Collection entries
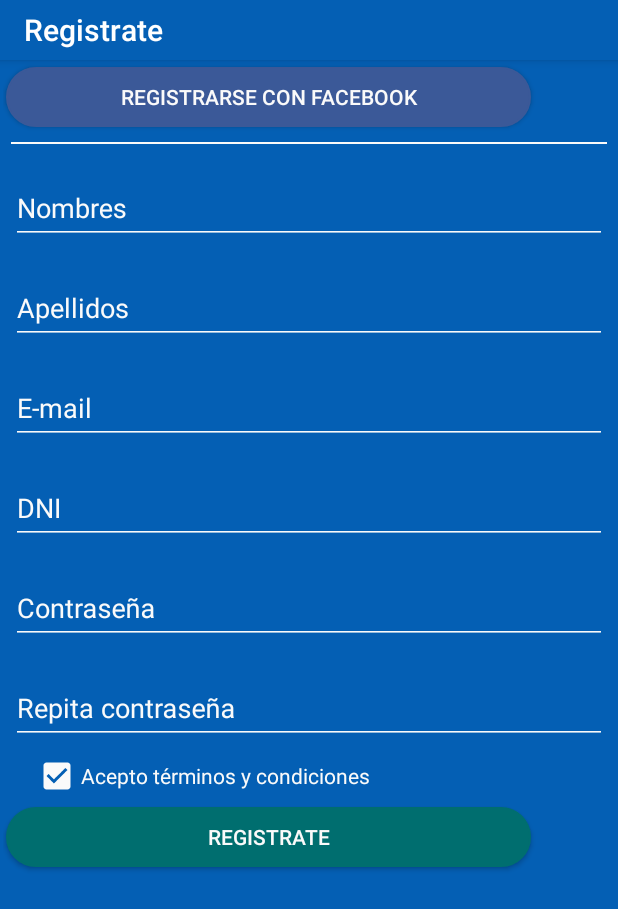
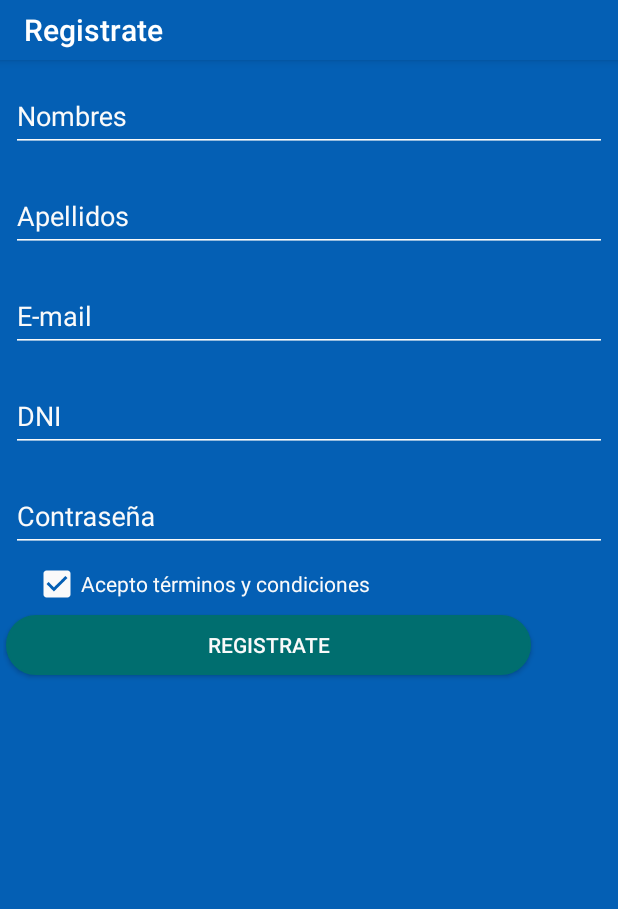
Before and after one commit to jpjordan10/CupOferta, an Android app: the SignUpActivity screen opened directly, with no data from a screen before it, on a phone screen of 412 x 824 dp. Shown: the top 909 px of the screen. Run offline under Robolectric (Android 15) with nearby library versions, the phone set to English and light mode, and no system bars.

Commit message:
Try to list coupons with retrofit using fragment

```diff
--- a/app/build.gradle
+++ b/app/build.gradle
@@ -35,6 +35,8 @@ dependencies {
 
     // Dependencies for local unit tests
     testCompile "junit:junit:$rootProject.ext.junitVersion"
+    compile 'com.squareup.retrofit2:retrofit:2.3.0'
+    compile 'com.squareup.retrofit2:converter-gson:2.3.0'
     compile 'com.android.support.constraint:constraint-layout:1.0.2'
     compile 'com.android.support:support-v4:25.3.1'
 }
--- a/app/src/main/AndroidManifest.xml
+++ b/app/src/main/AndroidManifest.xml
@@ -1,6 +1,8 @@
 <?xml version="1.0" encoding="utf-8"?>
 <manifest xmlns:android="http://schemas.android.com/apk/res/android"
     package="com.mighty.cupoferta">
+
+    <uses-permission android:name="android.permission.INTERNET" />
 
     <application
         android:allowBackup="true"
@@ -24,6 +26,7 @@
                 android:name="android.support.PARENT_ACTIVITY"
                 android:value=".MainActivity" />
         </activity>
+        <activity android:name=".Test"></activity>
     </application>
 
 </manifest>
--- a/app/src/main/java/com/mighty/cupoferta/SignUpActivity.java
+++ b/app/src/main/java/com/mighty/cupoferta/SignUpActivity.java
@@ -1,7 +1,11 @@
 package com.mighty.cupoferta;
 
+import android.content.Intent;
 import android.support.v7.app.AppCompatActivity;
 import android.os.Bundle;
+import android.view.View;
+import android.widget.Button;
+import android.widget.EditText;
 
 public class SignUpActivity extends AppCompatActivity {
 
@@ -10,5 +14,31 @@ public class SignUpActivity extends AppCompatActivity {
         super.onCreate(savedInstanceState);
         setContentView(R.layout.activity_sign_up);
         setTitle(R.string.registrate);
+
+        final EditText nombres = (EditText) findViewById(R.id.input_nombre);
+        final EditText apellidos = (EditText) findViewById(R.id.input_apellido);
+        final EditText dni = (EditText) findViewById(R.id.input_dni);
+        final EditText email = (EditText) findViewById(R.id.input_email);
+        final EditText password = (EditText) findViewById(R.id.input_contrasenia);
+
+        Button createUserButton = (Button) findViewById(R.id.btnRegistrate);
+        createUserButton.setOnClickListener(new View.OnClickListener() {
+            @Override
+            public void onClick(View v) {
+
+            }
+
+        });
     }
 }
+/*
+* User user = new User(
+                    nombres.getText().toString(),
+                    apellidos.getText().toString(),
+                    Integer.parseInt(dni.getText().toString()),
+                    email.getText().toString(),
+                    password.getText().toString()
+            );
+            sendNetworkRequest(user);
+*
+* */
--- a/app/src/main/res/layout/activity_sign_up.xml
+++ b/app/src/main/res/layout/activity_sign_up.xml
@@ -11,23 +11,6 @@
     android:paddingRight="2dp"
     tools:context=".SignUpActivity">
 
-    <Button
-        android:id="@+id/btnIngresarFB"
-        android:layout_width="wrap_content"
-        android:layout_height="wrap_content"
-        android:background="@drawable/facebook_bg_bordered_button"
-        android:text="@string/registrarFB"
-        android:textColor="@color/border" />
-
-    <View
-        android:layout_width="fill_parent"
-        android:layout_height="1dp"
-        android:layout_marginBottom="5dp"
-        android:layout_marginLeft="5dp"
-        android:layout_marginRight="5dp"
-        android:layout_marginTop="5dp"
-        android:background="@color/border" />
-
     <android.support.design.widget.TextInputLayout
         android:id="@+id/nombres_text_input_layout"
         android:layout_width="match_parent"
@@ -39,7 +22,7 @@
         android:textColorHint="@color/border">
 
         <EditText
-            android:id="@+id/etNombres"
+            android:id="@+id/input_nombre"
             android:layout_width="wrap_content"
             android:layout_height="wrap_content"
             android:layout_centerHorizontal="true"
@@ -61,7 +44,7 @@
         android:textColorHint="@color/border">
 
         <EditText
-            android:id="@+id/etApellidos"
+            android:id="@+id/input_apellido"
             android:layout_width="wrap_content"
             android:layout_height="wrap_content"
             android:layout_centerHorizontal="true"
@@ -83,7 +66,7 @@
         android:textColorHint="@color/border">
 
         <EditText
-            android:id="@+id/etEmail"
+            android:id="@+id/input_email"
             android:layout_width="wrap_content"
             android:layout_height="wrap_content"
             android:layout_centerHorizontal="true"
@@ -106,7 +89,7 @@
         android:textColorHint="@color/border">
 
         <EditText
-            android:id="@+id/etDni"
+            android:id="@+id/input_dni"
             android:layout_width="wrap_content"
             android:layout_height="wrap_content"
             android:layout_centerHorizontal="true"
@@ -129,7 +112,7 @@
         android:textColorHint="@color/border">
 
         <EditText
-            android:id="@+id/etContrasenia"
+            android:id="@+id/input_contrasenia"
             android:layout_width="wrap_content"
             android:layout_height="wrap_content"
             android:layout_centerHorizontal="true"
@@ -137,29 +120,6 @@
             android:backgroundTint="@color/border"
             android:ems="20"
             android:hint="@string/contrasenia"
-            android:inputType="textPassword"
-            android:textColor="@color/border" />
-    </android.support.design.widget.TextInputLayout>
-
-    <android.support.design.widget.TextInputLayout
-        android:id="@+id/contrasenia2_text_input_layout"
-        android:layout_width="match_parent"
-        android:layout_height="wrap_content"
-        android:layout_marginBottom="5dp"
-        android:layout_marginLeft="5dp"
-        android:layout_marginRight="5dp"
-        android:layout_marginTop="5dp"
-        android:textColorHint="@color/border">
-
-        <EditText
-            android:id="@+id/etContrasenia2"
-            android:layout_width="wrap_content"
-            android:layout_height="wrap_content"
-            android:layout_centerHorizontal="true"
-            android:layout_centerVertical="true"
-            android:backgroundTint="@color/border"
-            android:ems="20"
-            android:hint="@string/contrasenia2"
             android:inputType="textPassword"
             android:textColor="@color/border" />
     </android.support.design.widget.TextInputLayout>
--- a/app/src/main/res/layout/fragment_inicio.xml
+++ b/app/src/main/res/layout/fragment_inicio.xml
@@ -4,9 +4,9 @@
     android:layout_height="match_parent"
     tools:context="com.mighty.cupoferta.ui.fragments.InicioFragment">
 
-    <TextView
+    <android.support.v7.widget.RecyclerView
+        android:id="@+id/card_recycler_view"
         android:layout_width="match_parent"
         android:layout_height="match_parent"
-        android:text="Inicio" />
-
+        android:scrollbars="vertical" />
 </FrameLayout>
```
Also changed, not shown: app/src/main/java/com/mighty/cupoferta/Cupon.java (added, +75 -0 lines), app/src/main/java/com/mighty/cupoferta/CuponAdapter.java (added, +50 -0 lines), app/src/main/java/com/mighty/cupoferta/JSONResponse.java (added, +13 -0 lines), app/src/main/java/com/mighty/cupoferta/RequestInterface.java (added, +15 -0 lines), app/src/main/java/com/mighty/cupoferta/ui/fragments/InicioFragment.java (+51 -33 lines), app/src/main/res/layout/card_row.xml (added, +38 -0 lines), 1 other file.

==

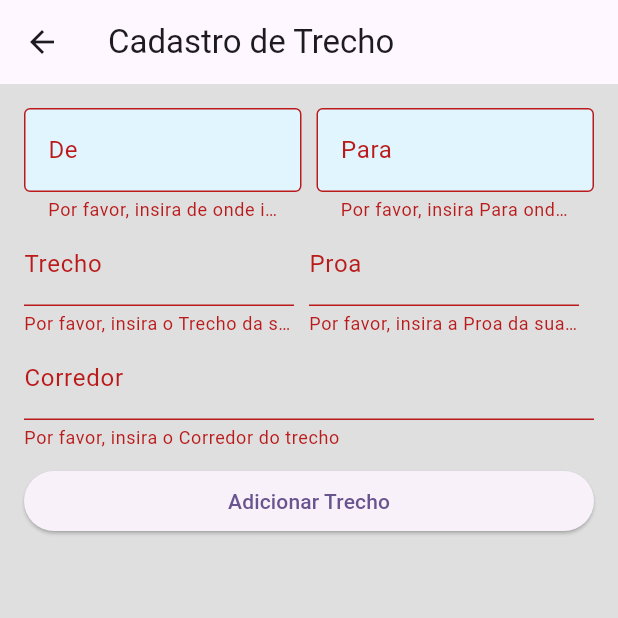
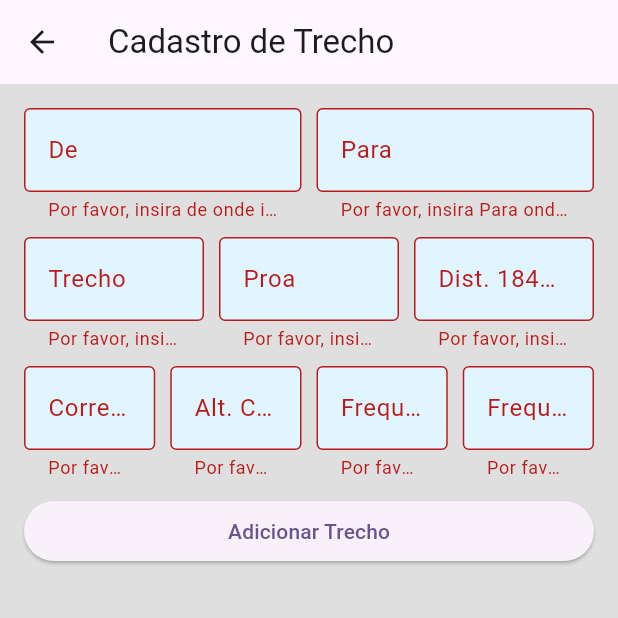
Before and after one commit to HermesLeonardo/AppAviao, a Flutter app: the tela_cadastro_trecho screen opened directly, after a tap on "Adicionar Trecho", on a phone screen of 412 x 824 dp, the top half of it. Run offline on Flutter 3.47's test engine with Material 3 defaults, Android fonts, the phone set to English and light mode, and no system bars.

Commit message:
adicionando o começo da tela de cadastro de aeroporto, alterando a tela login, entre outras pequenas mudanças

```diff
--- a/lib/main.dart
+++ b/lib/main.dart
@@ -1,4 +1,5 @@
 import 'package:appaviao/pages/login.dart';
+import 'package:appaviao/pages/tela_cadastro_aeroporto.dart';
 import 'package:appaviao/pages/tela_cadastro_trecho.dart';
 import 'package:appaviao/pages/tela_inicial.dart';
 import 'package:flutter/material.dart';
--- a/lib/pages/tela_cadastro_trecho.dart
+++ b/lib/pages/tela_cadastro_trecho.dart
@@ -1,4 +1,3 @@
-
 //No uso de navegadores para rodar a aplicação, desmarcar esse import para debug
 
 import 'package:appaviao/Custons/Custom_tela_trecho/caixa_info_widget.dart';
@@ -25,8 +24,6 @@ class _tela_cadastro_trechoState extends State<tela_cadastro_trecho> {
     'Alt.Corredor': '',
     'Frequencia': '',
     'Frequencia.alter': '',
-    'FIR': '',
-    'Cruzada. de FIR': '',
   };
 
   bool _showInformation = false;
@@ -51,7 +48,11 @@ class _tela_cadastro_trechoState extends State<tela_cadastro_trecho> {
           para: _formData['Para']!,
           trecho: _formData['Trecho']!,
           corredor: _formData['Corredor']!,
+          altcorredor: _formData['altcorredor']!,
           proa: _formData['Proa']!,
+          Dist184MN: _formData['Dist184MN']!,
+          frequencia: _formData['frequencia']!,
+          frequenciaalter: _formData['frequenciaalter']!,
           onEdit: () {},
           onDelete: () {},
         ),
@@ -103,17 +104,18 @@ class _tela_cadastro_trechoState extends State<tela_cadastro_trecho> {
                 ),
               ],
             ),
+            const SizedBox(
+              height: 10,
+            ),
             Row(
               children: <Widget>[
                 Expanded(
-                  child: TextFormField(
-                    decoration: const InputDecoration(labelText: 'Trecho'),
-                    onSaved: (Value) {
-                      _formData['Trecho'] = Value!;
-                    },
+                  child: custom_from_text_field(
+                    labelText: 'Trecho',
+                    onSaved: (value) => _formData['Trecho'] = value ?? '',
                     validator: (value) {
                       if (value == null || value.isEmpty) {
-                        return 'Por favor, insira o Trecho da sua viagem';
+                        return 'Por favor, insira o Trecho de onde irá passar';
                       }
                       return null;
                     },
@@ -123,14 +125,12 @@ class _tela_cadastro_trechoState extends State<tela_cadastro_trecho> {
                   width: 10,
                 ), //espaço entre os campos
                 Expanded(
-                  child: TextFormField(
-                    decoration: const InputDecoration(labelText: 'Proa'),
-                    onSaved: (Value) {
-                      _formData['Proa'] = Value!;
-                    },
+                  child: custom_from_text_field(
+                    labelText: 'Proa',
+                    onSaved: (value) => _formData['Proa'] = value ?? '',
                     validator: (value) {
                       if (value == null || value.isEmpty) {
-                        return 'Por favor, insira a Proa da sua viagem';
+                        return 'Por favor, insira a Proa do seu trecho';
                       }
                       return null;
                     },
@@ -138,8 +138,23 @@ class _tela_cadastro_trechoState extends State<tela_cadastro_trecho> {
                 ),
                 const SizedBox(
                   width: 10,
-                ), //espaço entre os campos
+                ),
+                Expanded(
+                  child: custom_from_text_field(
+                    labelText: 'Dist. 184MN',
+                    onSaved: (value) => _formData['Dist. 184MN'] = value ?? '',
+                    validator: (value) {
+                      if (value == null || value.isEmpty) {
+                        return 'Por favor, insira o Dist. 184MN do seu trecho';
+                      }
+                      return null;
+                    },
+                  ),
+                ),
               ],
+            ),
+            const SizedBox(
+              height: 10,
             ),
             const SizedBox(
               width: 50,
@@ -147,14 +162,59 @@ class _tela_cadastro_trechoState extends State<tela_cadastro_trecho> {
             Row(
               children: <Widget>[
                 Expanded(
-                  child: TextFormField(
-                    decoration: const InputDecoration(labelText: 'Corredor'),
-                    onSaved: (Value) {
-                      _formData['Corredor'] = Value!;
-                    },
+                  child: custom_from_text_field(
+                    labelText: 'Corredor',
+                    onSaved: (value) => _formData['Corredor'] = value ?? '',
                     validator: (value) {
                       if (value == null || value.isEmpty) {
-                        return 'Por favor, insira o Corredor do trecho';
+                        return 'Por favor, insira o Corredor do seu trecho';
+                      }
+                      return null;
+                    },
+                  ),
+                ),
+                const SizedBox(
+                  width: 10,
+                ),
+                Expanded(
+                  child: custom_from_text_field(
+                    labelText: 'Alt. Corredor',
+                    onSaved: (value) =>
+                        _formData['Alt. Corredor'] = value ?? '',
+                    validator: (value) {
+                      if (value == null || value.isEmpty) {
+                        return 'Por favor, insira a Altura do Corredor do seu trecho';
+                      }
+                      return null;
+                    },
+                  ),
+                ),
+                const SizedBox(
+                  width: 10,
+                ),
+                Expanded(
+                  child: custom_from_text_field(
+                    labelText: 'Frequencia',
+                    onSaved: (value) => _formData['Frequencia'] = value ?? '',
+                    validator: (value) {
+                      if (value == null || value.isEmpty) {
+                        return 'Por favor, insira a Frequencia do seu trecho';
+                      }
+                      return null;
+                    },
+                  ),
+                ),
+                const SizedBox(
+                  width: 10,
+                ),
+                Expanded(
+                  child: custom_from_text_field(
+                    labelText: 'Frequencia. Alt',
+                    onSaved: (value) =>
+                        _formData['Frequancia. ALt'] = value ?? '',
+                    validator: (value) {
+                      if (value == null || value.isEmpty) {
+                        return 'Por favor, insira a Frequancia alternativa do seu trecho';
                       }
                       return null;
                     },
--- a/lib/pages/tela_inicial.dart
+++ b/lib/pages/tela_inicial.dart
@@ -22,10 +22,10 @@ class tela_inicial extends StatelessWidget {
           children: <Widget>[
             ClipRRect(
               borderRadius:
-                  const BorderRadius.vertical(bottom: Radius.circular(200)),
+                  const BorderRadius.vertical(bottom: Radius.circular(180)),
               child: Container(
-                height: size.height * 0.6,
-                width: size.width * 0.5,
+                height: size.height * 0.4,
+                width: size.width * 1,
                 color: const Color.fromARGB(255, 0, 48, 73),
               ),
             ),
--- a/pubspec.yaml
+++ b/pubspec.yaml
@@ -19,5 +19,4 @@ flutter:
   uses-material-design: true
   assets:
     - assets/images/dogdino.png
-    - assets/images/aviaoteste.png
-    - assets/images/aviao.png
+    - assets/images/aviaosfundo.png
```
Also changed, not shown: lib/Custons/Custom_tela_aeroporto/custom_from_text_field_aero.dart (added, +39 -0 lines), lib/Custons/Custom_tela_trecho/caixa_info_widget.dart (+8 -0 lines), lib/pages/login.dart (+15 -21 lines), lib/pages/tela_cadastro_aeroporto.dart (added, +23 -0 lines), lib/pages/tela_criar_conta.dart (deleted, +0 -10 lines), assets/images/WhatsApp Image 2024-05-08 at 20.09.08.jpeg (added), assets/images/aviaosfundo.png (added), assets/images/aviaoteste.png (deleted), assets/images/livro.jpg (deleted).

▶ **ABOUT THIS EXERCISE**
All lines in the records above with "final" need to be found and copied.

▶ **ANSWER TO THIS PROBLEM**
+        final EditText nombres = (EditText) findViewById(R.id.input_nombre);
+        final EditText apellidos = (EditText) findViewById(R.id.input_apellido);
+        final EditText dni = (EditText) findViewById(R.id.input_dni);
+        final EditText email = (EditText) findViewById(R.id.input_email);
+        final EditText password = (EditText) findViewById(R.id.input_contrasenia);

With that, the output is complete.